  • Application installation, upgrades and patches to software currently installed is performed by IT service desk
  • All network segments that are adjacent to the internet or untrusted networks must be subject to real time monitoring to detect and prevent intrusions and malicious actions which may compromise NWL- CCG’s networks and information. For example access given to third party companies e.g. telephony companies should be agreed with the IT service desk before it is procured and installed.  The IT Service desk monitors real time intrusions to the networks to ensure the security of the network.
  • Practice staff are trained on information governance at induction and annually thereafter and will not give out IP addresses to unauthorised personnel.
  • The IT team ensures that firewalls are configured on a “default deny” basis with the minimum connectivity that is needed for business and essential support purposes.
  • Mechanisms must exist to enforce the logical segregation of networks with different classifications according to the principles below.  These are documented by the IT team and are subject to formal change control.
  • Any junction between a trusted, untrusted or semi-trusted network must be segregated by a Stateful firewall device approved by Information Security.
  • By definition, a trusted and an untrusted network may not be directly connected, but must be segregated by either a DMZ that is semi-trusted or two approved firewalls.
  • Services and information offered externally to NWLCCGs must be hosted in a DMZ that is segregated by a firewall from NWLCCGs internal resources.
  • All changes to firewalls and other perimeter devices must be independently reviewed and approved by Information Security Manager on the basis of risk prior to implementation
  • Firewalls or related access control systems must be subject to independent security review at least once per calendar year.  The practice firewall and routers are provided by NWL IT, and this will be done automatically by the IT team.
  • Firewall logs must be archived away from the device and retained for at least 18 months.
  • Wherever practical, firewalls are to be segregated from other network or server equipment and configured with the minimum set of services possible for their core functions as a firewall. This is a mandatory requirement of firewalls connected to the Internet.
  • The practice has a hardware and software asset register that is kept up to date
  • The practice complies with NWL CCG IT department maintaining up to date anti-virus protection on all the practice hardware
  • Any portable devices are checked for malware and antivirus software before being used at the practice.
 

Staff Training
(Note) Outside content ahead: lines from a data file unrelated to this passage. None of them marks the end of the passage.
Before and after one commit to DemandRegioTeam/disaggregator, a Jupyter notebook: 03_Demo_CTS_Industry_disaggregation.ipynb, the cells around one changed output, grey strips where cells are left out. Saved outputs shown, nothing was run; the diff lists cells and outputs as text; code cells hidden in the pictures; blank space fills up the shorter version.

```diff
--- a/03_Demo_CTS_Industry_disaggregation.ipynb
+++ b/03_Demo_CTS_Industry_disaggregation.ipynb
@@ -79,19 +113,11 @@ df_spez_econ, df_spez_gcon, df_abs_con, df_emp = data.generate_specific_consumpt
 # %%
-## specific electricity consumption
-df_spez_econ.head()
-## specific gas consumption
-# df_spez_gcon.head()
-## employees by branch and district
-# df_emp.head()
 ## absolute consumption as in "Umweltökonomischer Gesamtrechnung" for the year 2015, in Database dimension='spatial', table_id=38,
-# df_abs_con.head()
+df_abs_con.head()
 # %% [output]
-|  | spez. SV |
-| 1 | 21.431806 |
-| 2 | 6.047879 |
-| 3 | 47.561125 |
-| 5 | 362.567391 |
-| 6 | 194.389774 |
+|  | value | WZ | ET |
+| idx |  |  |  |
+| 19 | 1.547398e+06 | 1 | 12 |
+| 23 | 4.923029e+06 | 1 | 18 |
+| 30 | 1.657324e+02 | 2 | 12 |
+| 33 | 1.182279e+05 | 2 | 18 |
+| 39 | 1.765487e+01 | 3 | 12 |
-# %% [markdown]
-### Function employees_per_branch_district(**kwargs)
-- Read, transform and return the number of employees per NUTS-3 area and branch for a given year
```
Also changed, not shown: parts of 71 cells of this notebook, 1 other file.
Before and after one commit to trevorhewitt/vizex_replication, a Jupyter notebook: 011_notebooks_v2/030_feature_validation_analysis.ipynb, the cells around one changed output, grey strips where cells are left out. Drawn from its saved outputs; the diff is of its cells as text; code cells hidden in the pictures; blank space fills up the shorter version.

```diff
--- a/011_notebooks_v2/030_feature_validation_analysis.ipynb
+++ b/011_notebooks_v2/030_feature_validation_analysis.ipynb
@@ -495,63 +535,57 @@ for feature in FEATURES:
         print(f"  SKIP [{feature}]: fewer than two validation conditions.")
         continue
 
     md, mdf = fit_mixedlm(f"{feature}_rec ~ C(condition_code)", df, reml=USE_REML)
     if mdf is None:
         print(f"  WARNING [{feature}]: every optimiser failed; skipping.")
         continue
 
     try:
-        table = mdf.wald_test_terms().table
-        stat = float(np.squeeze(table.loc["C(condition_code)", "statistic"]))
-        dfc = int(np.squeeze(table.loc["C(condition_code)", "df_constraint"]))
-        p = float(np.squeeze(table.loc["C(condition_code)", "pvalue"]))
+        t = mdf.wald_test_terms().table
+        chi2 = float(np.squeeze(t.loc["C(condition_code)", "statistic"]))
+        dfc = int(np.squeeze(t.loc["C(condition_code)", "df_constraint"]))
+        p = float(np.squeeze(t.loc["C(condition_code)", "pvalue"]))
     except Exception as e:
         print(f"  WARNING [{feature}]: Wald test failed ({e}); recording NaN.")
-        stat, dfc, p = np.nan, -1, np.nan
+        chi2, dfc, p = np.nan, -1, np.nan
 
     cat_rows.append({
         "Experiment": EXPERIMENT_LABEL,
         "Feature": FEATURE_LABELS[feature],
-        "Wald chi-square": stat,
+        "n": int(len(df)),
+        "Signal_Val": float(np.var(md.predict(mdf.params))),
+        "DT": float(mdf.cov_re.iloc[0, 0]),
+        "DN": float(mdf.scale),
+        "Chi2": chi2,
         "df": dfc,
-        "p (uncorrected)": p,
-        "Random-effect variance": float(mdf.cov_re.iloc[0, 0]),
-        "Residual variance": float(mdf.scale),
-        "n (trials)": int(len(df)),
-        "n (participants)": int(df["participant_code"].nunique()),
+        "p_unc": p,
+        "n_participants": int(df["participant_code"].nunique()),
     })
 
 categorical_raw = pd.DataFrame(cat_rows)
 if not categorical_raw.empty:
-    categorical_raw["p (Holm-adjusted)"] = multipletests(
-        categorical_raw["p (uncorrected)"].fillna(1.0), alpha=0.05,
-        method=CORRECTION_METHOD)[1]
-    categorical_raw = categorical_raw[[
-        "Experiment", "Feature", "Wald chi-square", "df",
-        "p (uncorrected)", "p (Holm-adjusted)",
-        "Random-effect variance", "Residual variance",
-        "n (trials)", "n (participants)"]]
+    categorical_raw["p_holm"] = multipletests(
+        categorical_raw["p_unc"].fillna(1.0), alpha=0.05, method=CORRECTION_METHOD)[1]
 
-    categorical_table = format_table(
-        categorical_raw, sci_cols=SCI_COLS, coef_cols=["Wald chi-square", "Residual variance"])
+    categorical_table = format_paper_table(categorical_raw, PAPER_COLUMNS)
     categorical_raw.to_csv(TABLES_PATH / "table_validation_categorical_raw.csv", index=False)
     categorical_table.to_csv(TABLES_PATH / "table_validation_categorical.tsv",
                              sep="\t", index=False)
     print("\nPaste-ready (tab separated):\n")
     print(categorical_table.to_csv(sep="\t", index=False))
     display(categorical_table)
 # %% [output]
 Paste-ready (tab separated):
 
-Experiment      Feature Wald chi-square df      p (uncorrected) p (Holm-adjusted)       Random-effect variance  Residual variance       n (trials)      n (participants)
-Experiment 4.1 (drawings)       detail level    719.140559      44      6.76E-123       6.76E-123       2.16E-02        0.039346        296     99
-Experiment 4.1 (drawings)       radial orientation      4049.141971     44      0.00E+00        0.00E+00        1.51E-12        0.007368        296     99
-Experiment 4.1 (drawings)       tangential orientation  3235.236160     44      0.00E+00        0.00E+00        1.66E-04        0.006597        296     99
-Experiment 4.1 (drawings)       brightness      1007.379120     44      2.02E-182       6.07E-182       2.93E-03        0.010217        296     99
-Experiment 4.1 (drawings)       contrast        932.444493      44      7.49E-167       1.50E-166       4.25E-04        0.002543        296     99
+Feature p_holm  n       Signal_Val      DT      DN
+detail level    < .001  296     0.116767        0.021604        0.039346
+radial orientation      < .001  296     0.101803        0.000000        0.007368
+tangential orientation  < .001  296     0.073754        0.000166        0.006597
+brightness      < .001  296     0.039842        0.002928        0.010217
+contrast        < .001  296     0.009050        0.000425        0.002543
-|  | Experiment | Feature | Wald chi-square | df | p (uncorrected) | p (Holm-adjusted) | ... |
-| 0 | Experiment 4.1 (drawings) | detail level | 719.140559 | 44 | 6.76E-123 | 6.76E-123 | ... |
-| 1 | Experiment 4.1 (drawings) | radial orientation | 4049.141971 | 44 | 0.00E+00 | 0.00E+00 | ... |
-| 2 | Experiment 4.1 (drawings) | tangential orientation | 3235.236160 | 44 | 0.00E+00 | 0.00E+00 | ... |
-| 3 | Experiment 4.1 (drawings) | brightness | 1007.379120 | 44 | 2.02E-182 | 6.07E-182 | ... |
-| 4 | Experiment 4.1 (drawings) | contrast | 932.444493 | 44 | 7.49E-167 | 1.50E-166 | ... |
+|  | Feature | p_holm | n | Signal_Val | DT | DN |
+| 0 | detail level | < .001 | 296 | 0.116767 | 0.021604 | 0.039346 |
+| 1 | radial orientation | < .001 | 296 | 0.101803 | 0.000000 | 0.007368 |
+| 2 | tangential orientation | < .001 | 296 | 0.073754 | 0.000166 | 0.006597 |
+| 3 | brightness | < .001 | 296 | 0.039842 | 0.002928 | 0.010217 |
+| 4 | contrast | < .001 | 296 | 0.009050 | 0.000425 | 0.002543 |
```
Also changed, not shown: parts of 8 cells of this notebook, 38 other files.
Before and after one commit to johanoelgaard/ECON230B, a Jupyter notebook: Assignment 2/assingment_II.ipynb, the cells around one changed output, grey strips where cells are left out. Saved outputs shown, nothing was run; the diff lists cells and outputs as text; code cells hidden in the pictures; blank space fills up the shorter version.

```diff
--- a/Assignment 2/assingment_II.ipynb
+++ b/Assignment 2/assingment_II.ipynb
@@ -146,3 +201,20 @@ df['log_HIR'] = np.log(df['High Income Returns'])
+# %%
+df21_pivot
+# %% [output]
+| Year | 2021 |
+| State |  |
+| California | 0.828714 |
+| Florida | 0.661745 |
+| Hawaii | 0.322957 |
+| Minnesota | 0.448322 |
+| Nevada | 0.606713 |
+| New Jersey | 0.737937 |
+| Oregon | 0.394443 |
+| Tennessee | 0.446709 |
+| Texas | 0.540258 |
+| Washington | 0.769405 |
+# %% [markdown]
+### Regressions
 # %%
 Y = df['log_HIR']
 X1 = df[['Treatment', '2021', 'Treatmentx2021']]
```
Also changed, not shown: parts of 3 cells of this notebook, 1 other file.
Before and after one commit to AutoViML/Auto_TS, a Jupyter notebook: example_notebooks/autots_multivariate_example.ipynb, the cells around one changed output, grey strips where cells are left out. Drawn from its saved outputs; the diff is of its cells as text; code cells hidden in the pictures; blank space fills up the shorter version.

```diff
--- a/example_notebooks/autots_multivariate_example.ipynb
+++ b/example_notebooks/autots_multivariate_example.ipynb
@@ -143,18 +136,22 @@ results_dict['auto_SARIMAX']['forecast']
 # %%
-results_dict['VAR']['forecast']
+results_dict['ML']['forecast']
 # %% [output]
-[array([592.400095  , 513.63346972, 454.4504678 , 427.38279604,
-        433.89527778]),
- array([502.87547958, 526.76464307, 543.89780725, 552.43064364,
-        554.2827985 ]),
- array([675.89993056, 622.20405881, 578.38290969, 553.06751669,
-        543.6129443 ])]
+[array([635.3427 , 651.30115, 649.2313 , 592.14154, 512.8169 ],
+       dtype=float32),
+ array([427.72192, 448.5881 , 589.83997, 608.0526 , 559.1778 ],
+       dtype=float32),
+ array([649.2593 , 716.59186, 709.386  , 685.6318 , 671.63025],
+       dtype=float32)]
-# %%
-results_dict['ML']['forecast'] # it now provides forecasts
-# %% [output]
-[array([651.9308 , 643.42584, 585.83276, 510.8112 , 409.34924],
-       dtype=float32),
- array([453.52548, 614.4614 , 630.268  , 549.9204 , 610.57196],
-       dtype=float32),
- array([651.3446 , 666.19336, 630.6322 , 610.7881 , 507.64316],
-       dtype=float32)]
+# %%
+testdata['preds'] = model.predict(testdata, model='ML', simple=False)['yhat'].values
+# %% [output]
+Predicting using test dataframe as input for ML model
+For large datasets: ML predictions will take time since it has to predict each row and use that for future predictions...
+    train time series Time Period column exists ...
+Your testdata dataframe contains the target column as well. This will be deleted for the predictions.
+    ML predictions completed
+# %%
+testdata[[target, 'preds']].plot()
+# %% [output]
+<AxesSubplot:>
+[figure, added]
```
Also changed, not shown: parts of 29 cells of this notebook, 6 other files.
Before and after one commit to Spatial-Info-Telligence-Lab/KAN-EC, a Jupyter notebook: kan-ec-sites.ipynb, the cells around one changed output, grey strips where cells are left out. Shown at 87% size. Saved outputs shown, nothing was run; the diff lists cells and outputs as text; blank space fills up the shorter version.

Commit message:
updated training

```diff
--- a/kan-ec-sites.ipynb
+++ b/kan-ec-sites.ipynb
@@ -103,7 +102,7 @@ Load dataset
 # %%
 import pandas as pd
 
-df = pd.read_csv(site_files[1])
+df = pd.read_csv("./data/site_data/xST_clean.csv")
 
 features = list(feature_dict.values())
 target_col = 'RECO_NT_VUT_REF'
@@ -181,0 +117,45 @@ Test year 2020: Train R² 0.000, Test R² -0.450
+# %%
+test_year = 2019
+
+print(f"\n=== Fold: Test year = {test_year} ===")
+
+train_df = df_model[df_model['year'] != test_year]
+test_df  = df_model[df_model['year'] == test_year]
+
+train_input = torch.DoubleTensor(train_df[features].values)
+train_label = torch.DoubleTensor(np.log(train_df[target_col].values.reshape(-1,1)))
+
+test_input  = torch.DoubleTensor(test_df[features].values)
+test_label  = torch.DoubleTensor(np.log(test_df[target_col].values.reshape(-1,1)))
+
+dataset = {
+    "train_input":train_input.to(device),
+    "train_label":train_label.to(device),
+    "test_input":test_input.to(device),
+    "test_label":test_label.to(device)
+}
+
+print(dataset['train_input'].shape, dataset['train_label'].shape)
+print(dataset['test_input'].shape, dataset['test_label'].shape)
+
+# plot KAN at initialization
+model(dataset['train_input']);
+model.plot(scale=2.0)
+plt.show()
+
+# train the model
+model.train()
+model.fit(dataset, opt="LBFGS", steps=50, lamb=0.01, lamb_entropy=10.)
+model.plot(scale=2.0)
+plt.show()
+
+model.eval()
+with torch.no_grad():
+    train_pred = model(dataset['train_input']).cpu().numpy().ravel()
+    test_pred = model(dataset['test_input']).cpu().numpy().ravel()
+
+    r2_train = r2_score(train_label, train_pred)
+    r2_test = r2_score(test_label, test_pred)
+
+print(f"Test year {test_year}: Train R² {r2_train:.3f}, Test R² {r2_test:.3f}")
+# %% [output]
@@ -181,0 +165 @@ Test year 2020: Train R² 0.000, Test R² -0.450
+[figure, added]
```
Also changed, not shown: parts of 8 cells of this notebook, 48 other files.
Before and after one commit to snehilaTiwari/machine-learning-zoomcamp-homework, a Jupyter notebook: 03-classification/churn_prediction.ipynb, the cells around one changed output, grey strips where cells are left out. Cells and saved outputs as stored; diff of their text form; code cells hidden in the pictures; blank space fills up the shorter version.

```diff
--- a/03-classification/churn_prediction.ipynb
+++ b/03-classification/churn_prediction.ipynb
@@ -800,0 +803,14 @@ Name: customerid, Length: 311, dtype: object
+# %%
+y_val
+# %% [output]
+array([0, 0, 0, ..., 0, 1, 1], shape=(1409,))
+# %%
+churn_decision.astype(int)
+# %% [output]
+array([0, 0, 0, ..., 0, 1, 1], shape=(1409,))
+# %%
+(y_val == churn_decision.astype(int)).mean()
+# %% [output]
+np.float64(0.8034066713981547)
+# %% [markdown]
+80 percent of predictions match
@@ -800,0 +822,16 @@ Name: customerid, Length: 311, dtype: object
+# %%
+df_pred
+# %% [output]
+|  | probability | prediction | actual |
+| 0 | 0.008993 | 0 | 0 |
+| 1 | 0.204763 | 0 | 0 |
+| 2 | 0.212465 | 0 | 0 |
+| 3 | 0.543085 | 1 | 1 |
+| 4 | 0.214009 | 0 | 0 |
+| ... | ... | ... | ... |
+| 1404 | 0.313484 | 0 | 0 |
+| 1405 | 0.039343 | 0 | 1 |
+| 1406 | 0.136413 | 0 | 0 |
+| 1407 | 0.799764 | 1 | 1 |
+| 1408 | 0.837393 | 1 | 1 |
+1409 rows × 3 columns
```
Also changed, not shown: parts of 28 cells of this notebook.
When staff starts with a new organisation, it is during their induction period when they can be at their most vulnerable. They may not understand the organisation’s systems, policies and procedures, its cultures or norms.

The induction should help staff understand their obligations under the National Data Guardian’s data security standards in their organisation. It should cover the following areas:

  • The importance of data security in the health system
  • The NDG data security standards particularly the three standards relating to personal responsibility (standard 1, 2 and 3)
  • Using and sharing personal information in accordance with data protection legislation
  • Common law duty of confidentiality
  • The applicable laws (GDPR, FOI etc.) knowing when and how to share and when not to share
  • National Data Opt out model
  • Understanding what social engineering is
  • Safe use of social media and email
  • Dangers of malicious software
  • How to protect information
  • Knowing how to spot and report data security breaches and incidents

All staff must complete mandatory information governance and GDPR training on an annual basis. The percentage rate of staff completing this will be monitored and followed up to ensure compliance. All staff are aware that there may be spot checks to check knowledge of their responsibilities to protect information.

 

To attain a copy of the full policy, please contact the surgery.